Fundación MAPFRE presents Brassaï, anthological exhibition produced by Fundación MAPFRE and curated by Peter Galassi, which aims to recover and praise the valuable legacy of this extraordinary photographer considered to be one of the most influential figures of 20th century photography.

In the 1920s and 1930s, pioneering photographers in Europe and America launched a new tradition based on an innovative recognition of the artistic potential of ordinary, descriptive photographs. They discovered that these plain images could articulate a relationship between a person and the world, redefining the identity and greatly enriching the potential of their medium as an art.

One of these pioneers was Brassaï (1899-1984), who began making photographs in 1929 and was extremely active in the 1930s. His principal subject was the city of Paris: its monuments, quaint corners and everyday life, and above all the city after dark -his book Paris de nuit, published at the end of 1932, made him well known. He was especially fascinated by what Parisians called les bas-fonds, a world which was both a reality and an elaborate myth that had been cultivated in literature and the visual arts. Indeed, Brassaï’s great achievement was to reinvigorate this rich mythology by transposing it to the fresh medium of photography at its most visceral and immediate.

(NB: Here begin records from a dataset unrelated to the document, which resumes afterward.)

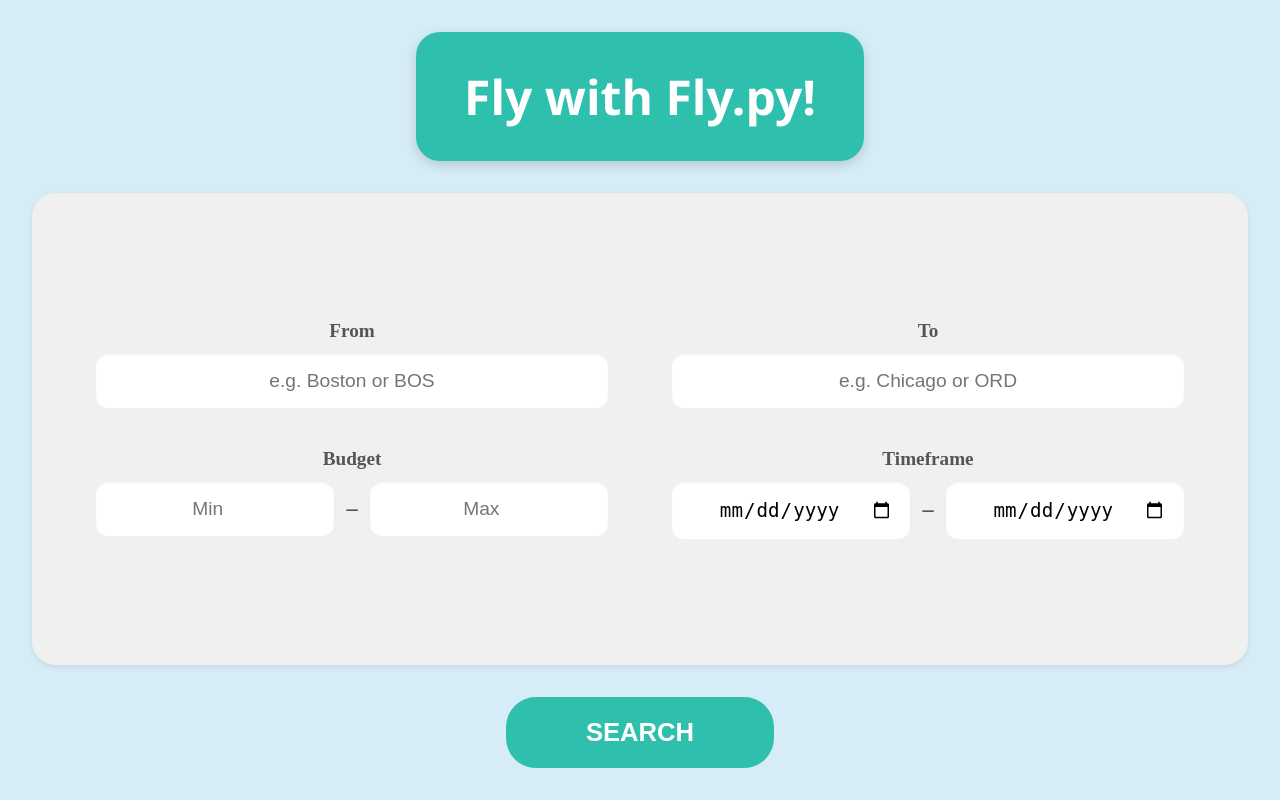
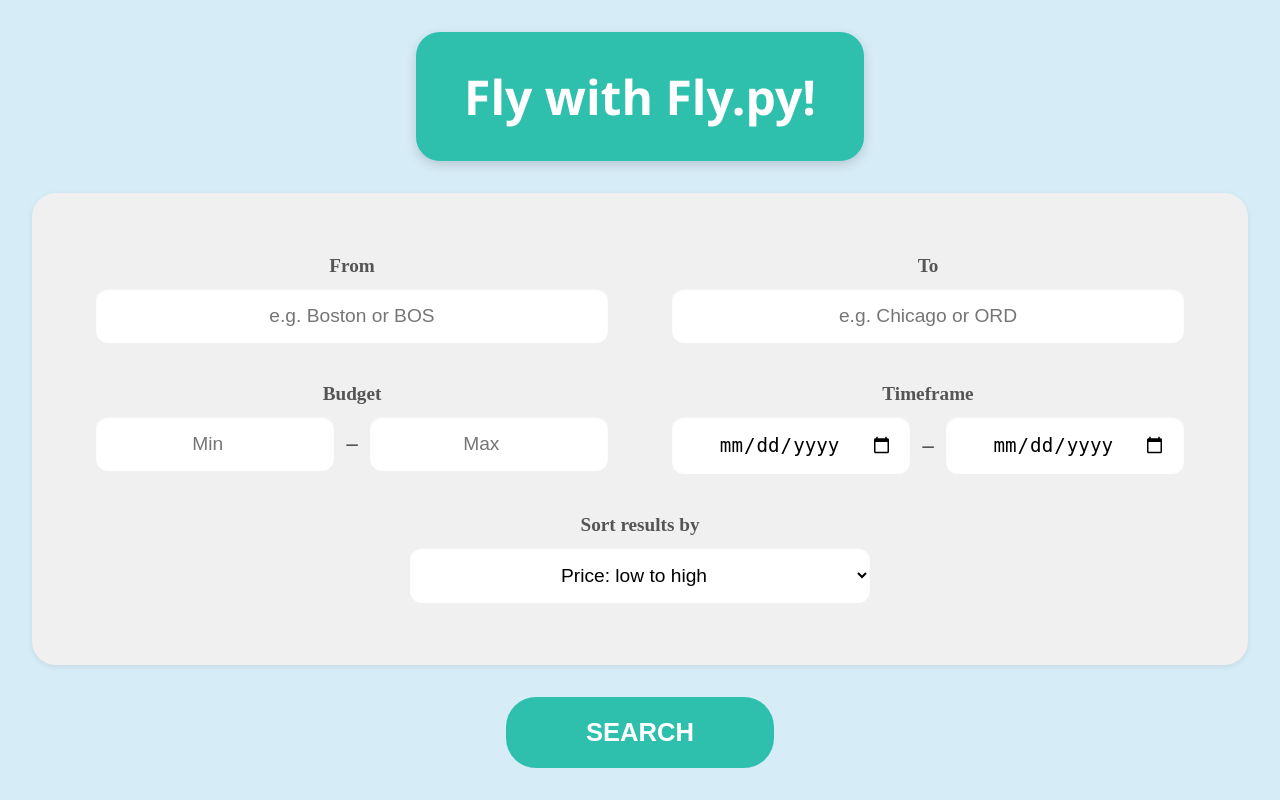
Before and after one commit to Brendan-Lill/bird.py, a Flask app: page / in a window 1280 px wide. Run offline with Flask 3, Linux system fonts and the light colour scheme.

Commit message:
Add Sort

```diff
--- a/static/css/style.css
+++ b/static/css/style.css
@@ -83,7 +83,8 @@ body.home {
   font-weight: 600;
 }
 
-.field-group input {
+.field-group input,
+.field-group select {
   width: 100%;
   box-sizing: border-box;
   padding: 1rem 1.1rem;
@@ -96,8 +97,23 @@ body.home {
   box-shadow: inset 0 1px 2px rgba(0, 0, 0, 0.05);
 }
 
-.field-group input:focus {
+.field-group select {
+  cursor: pointer;
+  text-align-last: center;
+}
+
+.field-group input:focus,
+.field-group select:focus {
   box-shadow: 0 0 0 3px rgba(47, 191, 173, 0.5);
+}
+
+/* the sort menu gets its own row, centered under the 2 x 2 grid */
+.field-group-wide {
+  grid-column: 1 / -1;
+}
+
+.field-group-wide select {
+  width: min(100%, 460px);
 }
 
 .budget-inputs,
--- a/templates/index.html
+++ b/templates/index.html
@@ -52,6 +52,15 @@
       </div>
     </div>
 
+    <div class="field-group field-group-wide">
+      <label for="sortBy">Sort results by</label>
+      <select name="sort_by" id="sortBy">
+        <option value="price_low" selected>Price: low to high</option>
+        <option value="duration">Flight time: low to high</option>
+        <option value="airline">Airline (A–Z)</option>
+      </select>
+    </div>
+
   </div>
 
   <button type="submit" class="search-button" onclick=flyPlane()>SEARCH</button>
```
Also changed, not shown: static/js/searchScript.js (+33 -6 lines), templates/search.html (+8 -1 lines).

This exhibition includes a handful of drawings and one sculpture (despite the creative élan of his photography of the 1930s, he never abandoned his attachment to the traditional arts), but it is devoted to Brassaï’s achievement as an artist in photography.

It has drawn on works on loan from the following institutional collections and private lenders: Estate Brassaï Succession (Paris), Museum of Modern Art (New York), Centre Pompidou (Paris), Museum of Fine Arts (Houston), Metropolitan Museum of Art (New York), Art Institute of Chicago, Nicholas and Susan Priztker, David Dechman and Michel Mercure, Philadelphia Museum of Art, ISelf Collection (London) and San Francisco Museum of Modern Art.